Paul Wall / Photo by Mike Frost, courtesy of Paul Wall
Houston is known for riding music. In a city where a car is a necessity, Houston rappers have made it almost priority to craft music that not only dominates subwoofers but also is the soundtrack for a long ride from 45 to 288 and beyond.
Paul Wall’s entire career has been built around crafting the perfect soundtrack to your day. Whether it be from his history as a cartoonish man of wit with his early Swishahouse freestyles or his multiple hustles in riding slabs, selling grills, or pulling off more ways to bend corners than Photoshop, the Houston mainstay and proverbial O.G. knows what makes the right soundtrack to any late night cruise. It’s why he’s created an entire tape, Slab God, to follow the script.
Two decades in as one of Houston’s best, Wall has established a connection with his fans to where they expect him to avoid making music of the moment and instead opt for something far more timeless. He’s adamant in not following trends or trying to play catch up. He’s already got two solid singles off Slab God, the Shalamar-tinged “Swangin’ In The Rain” and “Crumble The Satellite,” a woozy, guitar driven 808 monster with Curren$y and Devin the Dude, premiering today on Noisey.
“You don’t appreciate heaven until you go through hell,” Wall raps with a slow, man on the corner cadence before reminding people he’s forever rocking Johnny Dang diamonds (sorry Zales) and ready to roll up to alleviate stress. Noted weed smokers Devin the Dude and Curren$y join him, Devin offering not only an airy chorus but also a weed through the cuticles double-time flow. “To smoke an ounce a day is natural, I don’t have to try to,” he adds.
After hearing “Crumble The Satellite,” I gave Paul a call to discuss his brand new album, out this Friday, and learn a little bit more about the philosophy behind how he crafts his music.
Noisey: With a record like “Swangin’ In The Rain” and “Crumble The Satellite,” what’s the energy behind Slab God?
Paul Wall: Personally, I think the direction music is going in these days… not to say I’m not a fan of it but there’s a lot of aspects of hip-hop that have been lost and overshadowed by current trends. Lot of artists and producers make their music according to current trends and before you know it, everything sounds the same. When I fell in love with music, particularly hip-hop, I listened to it in the car. In Texas, you've got to drive, and sometimes you wanna listen to something good. Not something that’s loud with a bunch of screaming for two minutes. That’s a different type of music. I want to listen to music that’s going to accommodate my lifestyle, 'cause I don’t even do clubs.

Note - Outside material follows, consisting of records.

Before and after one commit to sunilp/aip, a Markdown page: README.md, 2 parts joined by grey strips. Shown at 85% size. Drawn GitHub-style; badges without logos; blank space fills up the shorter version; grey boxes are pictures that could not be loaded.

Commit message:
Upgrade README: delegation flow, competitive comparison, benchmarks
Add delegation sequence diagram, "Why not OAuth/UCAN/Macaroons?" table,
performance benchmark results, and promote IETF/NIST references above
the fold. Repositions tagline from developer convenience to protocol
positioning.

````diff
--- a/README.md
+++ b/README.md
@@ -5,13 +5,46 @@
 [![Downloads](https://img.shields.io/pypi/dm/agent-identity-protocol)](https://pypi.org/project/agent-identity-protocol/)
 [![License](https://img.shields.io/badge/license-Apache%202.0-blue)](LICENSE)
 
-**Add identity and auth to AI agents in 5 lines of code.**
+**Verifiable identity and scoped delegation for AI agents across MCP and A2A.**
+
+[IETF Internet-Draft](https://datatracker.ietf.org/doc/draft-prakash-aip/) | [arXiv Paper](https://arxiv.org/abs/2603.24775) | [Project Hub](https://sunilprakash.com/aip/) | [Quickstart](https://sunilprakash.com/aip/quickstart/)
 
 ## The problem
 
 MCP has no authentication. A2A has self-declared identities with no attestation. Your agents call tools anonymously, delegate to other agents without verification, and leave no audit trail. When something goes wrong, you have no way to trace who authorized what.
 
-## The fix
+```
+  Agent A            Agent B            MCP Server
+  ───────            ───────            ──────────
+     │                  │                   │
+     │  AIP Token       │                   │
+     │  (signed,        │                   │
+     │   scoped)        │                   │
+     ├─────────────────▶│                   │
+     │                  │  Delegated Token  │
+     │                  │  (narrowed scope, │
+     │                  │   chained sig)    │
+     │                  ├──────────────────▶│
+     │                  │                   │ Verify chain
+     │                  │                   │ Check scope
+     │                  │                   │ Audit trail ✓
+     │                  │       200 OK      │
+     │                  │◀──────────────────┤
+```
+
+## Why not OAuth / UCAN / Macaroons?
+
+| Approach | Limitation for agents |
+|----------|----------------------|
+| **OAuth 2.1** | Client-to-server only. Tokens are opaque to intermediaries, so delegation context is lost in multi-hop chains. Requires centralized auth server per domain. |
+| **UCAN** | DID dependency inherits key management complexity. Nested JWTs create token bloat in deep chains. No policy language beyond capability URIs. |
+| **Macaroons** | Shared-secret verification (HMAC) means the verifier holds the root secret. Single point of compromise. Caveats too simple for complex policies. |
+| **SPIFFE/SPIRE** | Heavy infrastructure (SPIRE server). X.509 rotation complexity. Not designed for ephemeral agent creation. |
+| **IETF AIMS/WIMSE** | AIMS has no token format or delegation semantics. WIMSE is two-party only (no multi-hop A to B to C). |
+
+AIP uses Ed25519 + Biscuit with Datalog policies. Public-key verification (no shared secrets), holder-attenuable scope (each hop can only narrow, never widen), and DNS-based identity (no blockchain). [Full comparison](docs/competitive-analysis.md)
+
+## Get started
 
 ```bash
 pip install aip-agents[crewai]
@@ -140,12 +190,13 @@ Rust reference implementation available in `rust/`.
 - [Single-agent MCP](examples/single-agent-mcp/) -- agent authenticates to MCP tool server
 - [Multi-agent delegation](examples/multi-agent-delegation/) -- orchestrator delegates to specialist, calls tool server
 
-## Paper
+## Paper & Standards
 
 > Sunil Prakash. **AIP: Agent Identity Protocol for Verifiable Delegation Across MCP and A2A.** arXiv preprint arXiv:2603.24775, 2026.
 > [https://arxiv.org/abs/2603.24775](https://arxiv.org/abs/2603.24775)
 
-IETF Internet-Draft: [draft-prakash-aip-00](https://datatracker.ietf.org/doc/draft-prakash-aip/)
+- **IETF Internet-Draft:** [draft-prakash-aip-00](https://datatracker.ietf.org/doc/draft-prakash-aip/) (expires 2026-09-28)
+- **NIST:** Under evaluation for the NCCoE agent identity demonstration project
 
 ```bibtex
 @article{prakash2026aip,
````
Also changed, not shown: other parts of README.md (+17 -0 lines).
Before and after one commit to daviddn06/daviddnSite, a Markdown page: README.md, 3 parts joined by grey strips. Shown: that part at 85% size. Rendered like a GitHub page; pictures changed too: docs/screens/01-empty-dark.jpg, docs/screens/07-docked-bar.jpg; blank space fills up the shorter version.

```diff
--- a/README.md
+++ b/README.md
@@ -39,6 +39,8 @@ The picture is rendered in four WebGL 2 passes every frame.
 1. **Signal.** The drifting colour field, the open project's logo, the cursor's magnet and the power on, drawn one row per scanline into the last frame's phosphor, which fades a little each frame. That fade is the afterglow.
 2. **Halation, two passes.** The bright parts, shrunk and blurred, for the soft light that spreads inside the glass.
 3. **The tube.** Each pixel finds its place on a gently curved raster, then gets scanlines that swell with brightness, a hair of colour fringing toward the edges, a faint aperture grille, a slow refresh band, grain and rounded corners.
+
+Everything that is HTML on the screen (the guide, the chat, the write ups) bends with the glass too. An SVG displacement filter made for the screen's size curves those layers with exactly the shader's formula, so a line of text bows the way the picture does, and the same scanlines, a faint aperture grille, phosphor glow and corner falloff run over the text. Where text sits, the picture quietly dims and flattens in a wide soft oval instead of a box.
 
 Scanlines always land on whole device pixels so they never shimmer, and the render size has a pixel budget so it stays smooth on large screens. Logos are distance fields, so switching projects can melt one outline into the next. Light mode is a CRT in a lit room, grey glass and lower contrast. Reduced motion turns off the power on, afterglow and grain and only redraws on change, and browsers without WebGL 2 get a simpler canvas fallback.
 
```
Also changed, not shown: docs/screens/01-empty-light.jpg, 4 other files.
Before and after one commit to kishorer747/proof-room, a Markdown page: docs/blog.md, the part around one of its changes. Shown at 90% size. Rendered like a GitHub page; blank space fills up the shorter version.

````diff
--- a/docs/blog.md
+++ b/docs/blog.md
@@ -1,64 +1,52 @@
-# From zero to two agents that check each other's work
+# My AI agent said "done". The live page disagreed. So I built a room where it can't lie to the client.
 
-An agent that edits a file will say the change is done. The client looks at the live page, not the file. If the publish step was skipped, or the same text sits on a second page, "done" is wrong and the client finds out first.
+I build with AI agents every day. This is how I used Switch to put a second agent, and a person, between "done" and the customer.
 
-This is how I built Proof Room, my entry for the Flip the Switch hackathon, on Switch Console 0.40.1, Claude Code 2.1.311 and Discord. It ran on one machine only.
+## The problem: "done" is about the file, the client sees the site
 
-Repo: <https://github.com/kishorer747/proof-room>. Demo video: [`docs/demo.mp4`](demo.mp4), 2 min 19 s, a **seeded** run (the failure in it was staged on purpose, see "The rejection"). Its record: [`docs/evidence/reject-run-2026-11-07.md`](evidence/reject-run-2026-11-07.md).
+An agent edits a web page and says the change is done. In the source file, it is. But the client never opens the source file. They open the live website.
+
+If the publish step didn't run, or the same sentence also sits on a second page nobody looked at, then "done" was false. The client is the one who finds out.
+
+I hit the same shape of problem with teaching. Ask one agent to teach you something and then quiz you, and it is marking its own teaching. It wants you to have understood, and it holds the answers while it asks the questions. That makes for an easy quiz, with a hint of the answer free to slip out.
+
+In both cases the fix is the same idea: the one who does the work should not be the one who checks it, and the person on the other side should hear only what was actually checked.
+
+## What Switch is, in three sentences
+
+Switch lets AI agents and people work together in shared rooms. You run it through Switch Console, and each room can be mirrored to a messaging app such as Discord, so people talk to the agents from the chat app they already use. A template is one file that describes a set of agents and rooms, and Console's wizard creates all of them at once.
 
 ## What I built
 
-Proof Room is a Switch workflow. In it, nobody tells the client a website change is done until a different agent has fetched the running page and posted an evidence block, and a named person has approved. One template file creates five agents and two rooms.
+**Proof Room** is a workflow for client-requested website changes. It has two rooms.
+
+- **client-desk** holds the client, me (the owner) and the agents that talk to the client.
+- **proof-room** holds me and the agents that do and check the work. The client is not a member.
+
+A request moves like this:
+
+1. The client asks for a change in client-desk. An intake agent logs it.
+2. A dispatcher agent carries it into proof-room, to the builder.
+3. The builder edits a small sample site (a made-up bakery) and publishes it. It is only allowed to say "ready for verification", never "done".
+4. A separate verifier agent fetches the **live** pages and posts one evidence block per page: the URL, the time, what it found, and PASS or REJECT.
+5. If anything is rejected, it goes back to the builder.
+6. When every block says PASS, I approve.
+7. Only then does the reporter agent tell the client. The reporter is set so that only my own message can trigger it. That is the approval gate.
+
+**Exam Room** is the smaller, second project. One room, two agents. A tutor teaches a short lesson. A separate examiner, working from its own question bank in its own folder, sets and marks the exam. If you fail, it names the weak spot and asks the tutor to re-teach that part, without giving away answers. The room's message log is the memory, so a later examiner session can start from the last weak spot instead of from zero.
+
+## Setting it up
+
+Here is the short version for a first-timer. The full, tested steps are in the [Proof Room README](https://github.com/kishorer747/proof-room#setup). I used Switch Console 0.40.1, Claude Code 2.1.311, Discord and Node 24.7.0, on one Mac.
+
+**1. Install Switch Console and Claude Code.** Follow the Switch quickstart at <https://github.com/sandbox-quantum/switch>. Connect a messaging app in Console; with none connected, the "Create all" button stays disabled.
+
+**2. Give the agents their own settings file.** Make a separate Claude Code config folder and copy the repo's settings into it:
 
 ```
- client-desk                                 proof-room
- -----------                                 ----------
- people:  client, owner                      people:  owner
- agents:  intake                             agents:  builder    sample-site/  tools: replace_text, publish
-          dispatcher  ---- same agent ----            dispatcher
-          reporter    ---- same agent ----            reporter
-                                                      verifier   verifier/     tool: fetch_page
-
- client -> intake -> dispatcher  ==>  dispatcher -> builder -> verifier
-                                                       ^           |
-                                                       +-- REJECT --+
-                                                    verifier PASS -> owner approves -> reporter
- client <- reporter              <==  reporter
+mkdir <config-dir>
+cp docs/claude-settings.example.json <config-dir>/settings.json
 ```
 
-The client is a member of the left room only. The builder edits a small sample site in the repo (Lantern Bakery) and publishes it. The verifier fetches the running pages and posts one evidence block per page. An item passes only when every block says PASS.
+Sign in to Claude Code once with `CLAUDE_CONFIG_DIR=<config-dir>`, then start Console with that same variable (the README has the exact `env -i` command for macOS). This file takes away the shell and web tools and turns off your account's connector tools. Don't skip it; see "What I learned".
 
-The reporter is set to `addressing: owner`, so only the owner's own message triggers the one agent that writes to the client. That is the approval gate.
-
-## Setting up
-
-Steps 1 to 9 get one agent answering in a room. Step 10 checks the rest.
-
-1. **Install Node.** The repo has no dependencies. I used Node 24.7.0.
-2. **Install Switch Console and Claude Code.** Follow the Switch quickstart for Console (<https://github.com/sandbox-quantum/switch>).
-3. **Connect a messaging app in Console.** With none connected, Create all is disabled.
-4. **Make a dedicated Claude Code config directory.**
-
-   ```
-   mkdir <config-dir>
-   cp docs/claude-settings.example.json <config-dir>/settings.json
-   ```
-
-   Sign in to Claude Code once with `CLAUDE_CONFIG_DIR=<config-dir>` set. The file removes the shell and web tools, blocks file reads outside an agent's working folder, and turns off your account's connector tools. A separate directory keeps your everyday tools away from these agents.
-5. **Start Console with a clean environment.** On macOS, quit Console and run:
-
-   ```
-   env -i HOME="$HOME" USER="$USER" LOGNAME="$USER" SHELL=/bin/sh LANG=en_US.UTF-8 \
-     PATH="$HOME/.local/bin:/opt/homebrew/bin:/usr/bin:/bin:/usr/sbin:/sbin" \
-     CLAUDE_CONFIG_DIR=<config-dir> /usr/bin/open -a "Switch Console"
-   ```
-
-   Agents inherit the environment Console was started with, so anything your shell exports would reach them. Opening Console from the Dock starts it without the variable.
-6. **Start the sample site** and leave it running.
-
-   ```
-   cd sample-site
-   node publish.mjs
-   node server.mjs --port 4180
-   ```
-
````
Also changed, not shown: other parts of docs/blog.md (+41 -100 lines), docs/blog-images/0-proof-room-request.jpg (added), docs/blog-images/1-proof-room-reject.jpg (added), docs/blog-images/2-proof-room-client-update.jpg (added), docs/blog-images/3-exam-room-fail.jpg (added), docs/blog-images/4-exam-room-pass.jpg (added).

I went all the way back to the drawing board and went back to what made me, y’know, me. Bars, hooks. And that’s what Slab God to me is, just getting back to the basics. It took me a couple projects to get where I want to be, and I feel like I’m in a good spot. Lot of good music been coming out the studio when I go in there lately. I’m proud to be 20 years in, still remaining me.
People love timeless raps. You don’t want it to just be in the moment.
Exactly! People get caught up in making music with a trend. You’re time stamping your music and I’m guilty of it to. But, I want to make music where five, ten years from now it brought back a memory or brought an emotion out of them they want to feel. People just make party music, I love party music. But Slab God? I wasn’t worried one bit about party music. I just wanted to make something for people to jam to.
Who is on Slab God?
Devin The Dude and Curren$y on “Crumble The Satellite”, that’s a smoker’s anthem. I got a song with Stunna Bam—he’s an up and coming Houston artist—another one with Le$ out of Houston. He’s making noise right now. Scotty ATL, Propain out of Houston. I got a song with Snoop Dogg and Berner, Husalah from Da Mob Figaz out the Bay, another with Dead End Red and Sosamann from Houston. And I got a couple DJs on there, Big Tho and DJ Mr. Rogers. June James and DJ 5-9 did a lot of the beats on Slab God. Scoop Deville did “Swangin’ In The Rain”. June and 5-9? They came with it, mane!
You & Slim Thug are two of the mainstays from Houston that keep working with the younger guys. Is that why there’s a lot of up and comers on Slab God?
Yeah, we do features all day where people pay us, but this is something I learned from Bun B 'cause he did it with us. Bun would come in the studio with me, Slim, Chamillionaire, Mike Jones and chop it up with us, shit like that. It wasn’t like he would pull out a secret book of Industry Secrets or nothing like that, but he showed us the way and gave us encouragement. That mentorship and encouragement go a long way. That’s the only way we can keep this thing going. We’re a team, trying to bring the whole squad with us. Like big brothers. We've got to show the next generation our mistakes so that they don’t make those mistakes. Some artists don’t want you to be a big brother; they want to do it on their own. And that’s cool, but we don’t want to see Texas culture or Houston fall apart. Put it back in a position where producers, DJs, A&Rs, graphics, video directors are all getting A-list treatment. That’s what we’re trying to build back up.
Brandon Caldwell is a writer living in Houston. Follow him on Twitter.